By Michelle Yeomans , 03-Jul-2012
Last updated on 03-Jul-2012 at 17:30 GMT

Researchers at the University of California have identified a protein that may aid in the development of psoriasis and wound-healing treatments.

The scientists propose that the molecule could be inhibited to control the proliferation of skin cells in psoriasis and promoted to encourage the proliferation of skin cells in wound healing.

The team analyzed skin biopsies of patients with and without psoriasis, as well as the skin of mice with psoriasis and with wounds on their backs.

The research ‘The Antimicrobial Protein REG3A Regulates Keratinocyte Proliferation and Differentiation after Skin Injury,’ appears in the June issue of Immunity.
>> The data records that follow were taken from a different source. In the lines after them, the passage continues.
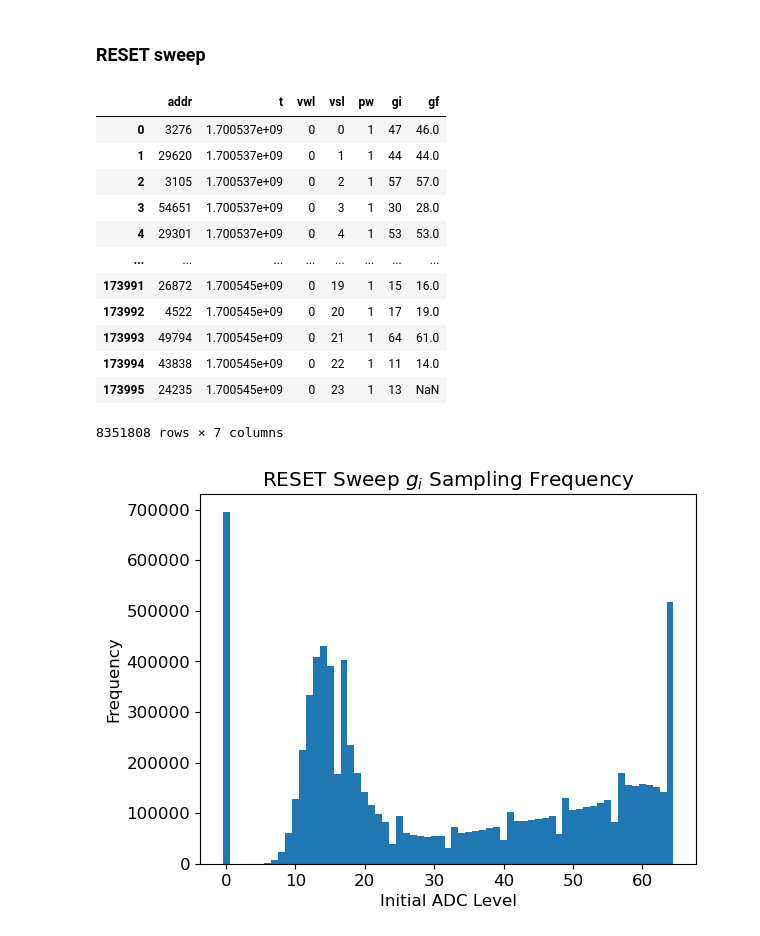
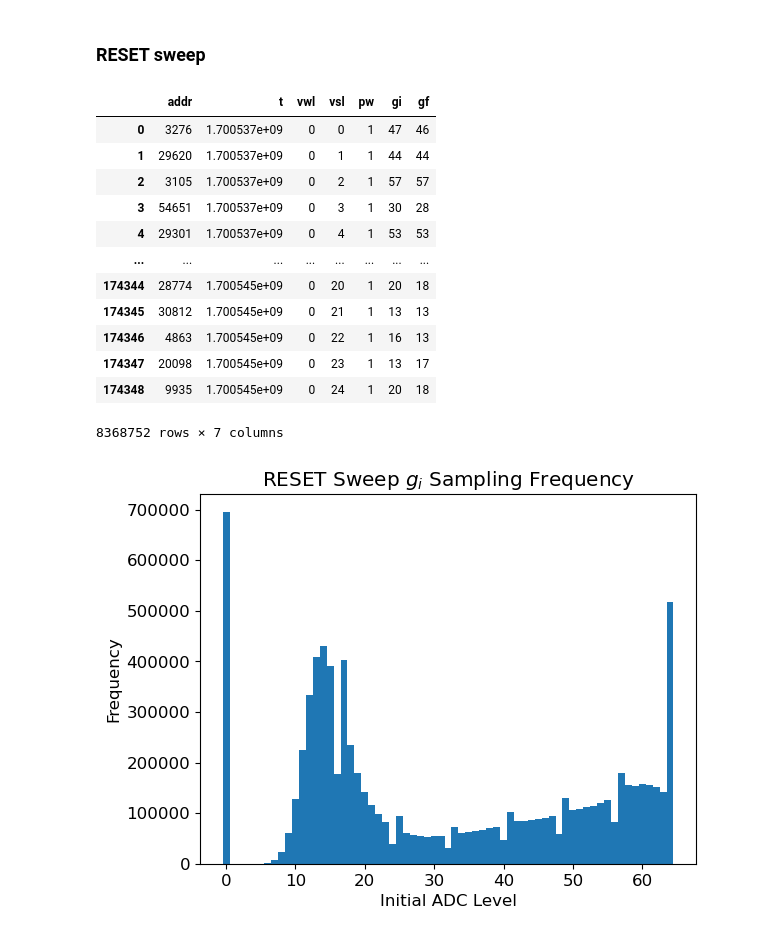
Before and after one commit to akashlevy/ember-python, a Jupyter notebook: analysis/characterizations.ipynb, the cells around one changed output. Cells and saved outputs as stored; diff of their text form; code cells hidden in the pictures.

```diff
--- a/analysis/characterizations.ipynb
+++ b/analysis/characterizations.ipynb
@@ -347,23 +353,23 @@ ax.azim = 0
 ### RESET sweep
 # %%
 # RESET sweep data
-resetdata = pd.read_csv(f"../reset_sweep.csv", delimiter="\t", names=["addr", "t", "vwl", "vsl", "pw"] + [f"gi[{i}]" for i in range(48)] + [f"gf[{i}]" for i in range(48)])
+resetdata = pd.read_csv(f"../data/sweep/reset_sweep.csv.gz", delimiter="\t", names=["addr", "t", "vwl", "vsl", "pw"] + [f"gi[{i}]" for i in range(48)] + [f"gf[{i}]" for i in range(48)])
 resetdata = pd.concat([resetdata[["addr","t","vwl","vsl","pw",f"gi[{i}]",f"gf[{i}]"]].rename(columns={f"gi[{i}]" : "gi", f"gf[{i}]" : "gf"}) for i in range(48)])
 resetdata
 # %% [output]
 |  | addr | t | vwl | vsl | pw | gi | gf |
-| 0 | 3276 | 1.700537e+09 | 0 | 0 | 1 | 47 | 46.0 |
-| 1 | 29620 | 1.700537e+09 | 0 | 1 | 1 | 44 | 44.0 |
-| 2 | 3105 | 1.700537e+09 | 0 | 2 | 1 | 57 | 57.0 |
-| 3 | 54651 | 1.700537e+09 | 0 | 3 | 1 | 30 | 28.0 |
-| 4 | 29301 | 1.700537e+09 | 0 | 4 | 1 | 53 | 53.0 |
+| 0 | 3276 | 1.700537e+09 | 0 | 0 | 1 | 47 | 46 |
+| 1 | 29620 | 1.700537e+09 | 0 | 1 | 1 | 44 | 44 |
+| 2 | 3105 | 1.700537e+09 | 0 | 2 | 1 | 57 | 57 |
+| 3 | 54651 | 1.700537e+09 | 0 | 3 | 1 | 30 | 28 |
+| 4 | 29301 | 1.700537e+09 | 0 | 4 | 1 | 53 | 53 |
 | ... | ... | ... | ... | ... | ... | ... | ... |
-| 173991 | 26872 | 1.700545e+09 | 0 | 19 | 1 | 15 | 16.0 |
-| 173992 | 4522 | 1.700545e+09 | 0 | 20 | 1 | 17 | 19.0 |
-| 173993 | 49794 | 1.700545e+09 | 0 | 21 | 1 | 64 | 61.0 |
-| 173994 | 43838 | 1.700545e+09 | 0 | 22 | 1 | 11 | 14.0 |
-| 173995 | 24235 | 1.700545e+09 | 0 | 23 | 1 | 13 | NaN |
+| 174344 | 28774 | 1.700545e+09 | 0 | 20 | 1 | 20 | 18 |
+| 174345 | 30812 | 1.700545e+09 | 0 | 21 | 1 | 13 | 13 |
+| 174346 | 4863 | 1.700545e+09 | 0 | 22 | 1 | 16 | 13 |
+| 174347 | 20098 | 1.700545e+09 | 0 | 23 | 1 | 13 | 17 |
+| 174348 | 9935 | 1.700545e+09 | 0 | 24 | 1 | 20 | 18 |
-8351808 rows × 7 columns
+8368752 rows × 7 columns
 # %%
 # RESET sweep gi sampling frequency check
 plt.figure()
```
Also changed, not shown: parts of 4 cells of this notebook, 4 other files.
Potential

The project, led by professor of medicine of UC San Diego’s division of dermatology Richard L. Gallo, found that regenerating islet-derived protein 3-alpha (REG3A) is highly expressed in skin cells during psoriasis and wound-healing, but not under normal skin conditions.

In tests, the researchers found that inhibiting REG3A slowed wound-healing but cleared up psoriasis, also noting that the molecule acts in conjunction with interleukin-17 (IL-17), an immune system protein involved in the signaling cascade which prompts skin cells to multiply in excess numbers.  

The researchers believe that REG3A can treat psoriasis without the systemic immunosuppression problems of current treatments.

In addition, it was also concluded that it could be used in treatments to boost cell growth and promote wound healing while the possibility of the cell growth aspect of REG3A could translate to other areas of skin care where skin healing is needed such as in acne or superficial cuts and scrapes.

The project was funded in part by the National Institutes of Health, the National Natural Science Foundation of China and the Science and Technology Commission of Shanghai Municipality. 

Other topical treatments

Another team of researchers from the Medical College of Georgia recently investigated the effect of topical application of green tea polyphenols on the skin of mice, finding that it significantly reduced flaky skin.

According to the study the application of green tea appeared to slow down the over proliferation by acting on an enzyme called caspase 14 - an enzyme that seems to be involved in epithelial cell differentiation.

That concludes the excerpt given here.